Northern Prairie Wildlife Research Center
Strictly a western plant, the easternmost collections of yellow nailwort in North Dakota are from Burleigh County. The overall range of the species is from Saskatchewan and Alberta south to Texas and New Mexico at elevations under 9,000 ft.
Yellow nailwort is a small, perennial mat-forming plant usually no more than three inches tall that resembles coarse moss. Plants have a taproot topped by a much branched stem base (caudex) at ground level. Tiny sharp-tipped leaves with white stipules are crowded along the short stems. The small yellowish flowers are numerous and lack petals, but their five yellow sepals in combination with the leaves give plants a yellowish-green color. At maturity each flower produces a tiny round fruit called a utricle. Each utricle contains a single seed.
Look for yellow nailwort from June to September on barren rocky outcrops and slopes in native grassland. More plants seem to occur where grazing is light or moderate, possibly because of trampling damage. The Paronychias are sometimes called "whitlowworts," or "nailroots." They have been used in the Mediterranean region as well as by the North American Kiowa for diuretic and aphrodisiac teas, but I found no references to such uses for the species discussed here.

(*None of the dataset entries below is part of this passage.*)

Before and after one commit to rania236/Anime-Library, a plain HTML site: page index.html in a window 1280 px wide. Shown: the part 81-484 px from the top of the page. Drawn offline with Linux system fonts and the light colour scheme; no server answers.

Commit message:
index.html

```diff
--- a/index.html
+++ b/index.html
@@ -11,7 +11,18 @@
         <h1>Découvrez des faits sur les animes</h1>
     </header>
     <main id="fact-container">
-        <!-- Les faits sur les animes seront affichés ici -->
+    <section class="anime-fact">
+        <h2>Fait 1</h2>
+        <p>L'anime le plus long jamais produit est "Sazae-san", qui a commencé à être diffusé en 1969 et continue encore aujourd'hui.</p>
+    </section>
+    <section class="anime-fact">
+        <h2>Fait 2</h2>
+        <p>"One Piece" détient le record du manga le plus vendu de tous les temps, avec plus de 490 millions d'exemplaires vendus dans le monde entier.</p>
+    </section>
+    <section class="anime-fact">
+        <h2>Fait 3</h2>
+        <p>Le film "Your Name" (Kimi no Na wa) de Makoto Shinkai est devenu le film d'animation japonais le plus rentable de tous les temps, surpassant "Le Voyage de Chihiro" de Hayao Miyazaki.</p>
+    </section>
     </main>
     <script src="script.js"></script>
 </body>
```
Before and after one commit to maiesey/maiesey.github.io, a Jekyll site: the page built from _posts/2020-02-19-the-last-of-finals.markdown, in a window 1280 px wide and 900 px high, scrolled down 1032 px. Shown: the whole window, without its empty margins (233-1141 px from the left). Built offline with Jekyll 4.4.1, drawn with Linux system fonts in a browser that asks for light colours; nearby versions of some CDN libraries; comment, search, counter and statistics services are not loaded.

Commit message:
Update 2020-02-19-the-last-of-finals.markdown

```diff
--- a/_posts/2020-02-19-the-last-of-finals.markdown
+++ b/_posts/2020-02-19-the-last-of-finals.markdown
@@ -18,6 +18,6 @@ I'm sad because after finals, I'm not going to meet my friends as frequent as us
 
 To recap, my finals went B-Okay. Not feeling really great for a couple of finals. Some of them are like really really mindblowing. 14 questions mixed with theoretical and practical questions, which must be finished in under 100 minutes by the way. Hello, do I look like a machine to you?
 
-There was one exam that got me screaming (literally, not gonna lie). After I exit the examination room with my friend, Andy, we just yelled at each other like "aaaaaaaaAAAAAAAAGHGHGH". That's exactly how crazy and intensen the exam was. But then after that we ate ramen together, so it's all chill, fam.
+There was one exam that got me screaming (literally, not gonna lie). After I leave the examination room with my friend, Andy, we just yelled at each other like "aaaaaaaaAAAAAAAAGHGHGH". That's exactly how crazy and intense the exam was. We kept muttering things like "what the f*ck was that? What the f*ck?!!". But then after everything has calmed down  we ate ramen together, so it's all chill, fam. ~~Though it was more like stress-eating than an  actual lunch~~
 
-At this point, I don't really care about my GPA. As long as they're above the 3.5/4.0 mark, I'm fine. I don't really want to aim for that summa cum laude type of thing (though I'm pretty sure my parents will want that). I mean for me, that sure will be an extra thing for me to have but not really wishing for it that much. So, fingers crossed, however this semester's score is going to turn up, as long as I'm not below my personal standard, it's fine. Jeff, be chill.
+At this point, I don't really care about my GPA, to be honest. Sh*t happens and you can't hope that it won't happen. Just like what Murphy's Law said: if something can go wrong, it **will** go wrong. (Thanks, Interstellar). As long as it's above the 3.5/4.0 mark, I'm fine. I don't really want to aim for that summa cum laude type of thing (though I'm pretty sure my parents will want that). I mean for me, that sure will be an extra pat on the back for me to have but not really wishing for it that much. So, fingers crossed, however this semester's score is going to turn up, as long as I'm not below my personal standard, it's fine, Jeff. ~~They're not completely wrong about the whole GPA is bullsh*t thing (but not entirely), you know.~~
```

Yellow nailwort is a member of the pink family (Caryophyllaceae). There are about 2,000 species in this family; many members like the carnations and campions are horticulturally important. The generic name Paronychia is the Greek name for a "whitlow" or "felon," a disease of the nails, and for plants with whitish scaly parts once supposed to cure it. The specific epithet sessiliflora means "stalkless flowers" in botanical Latin. Yellow nailwort was first described for science in 1818 by the famous naturalist, botanist, and ornithologist, Thomas Nuttall (1786-1859). Nuttall visited the Mandan villages in what is now North Dakota in 1810-1811.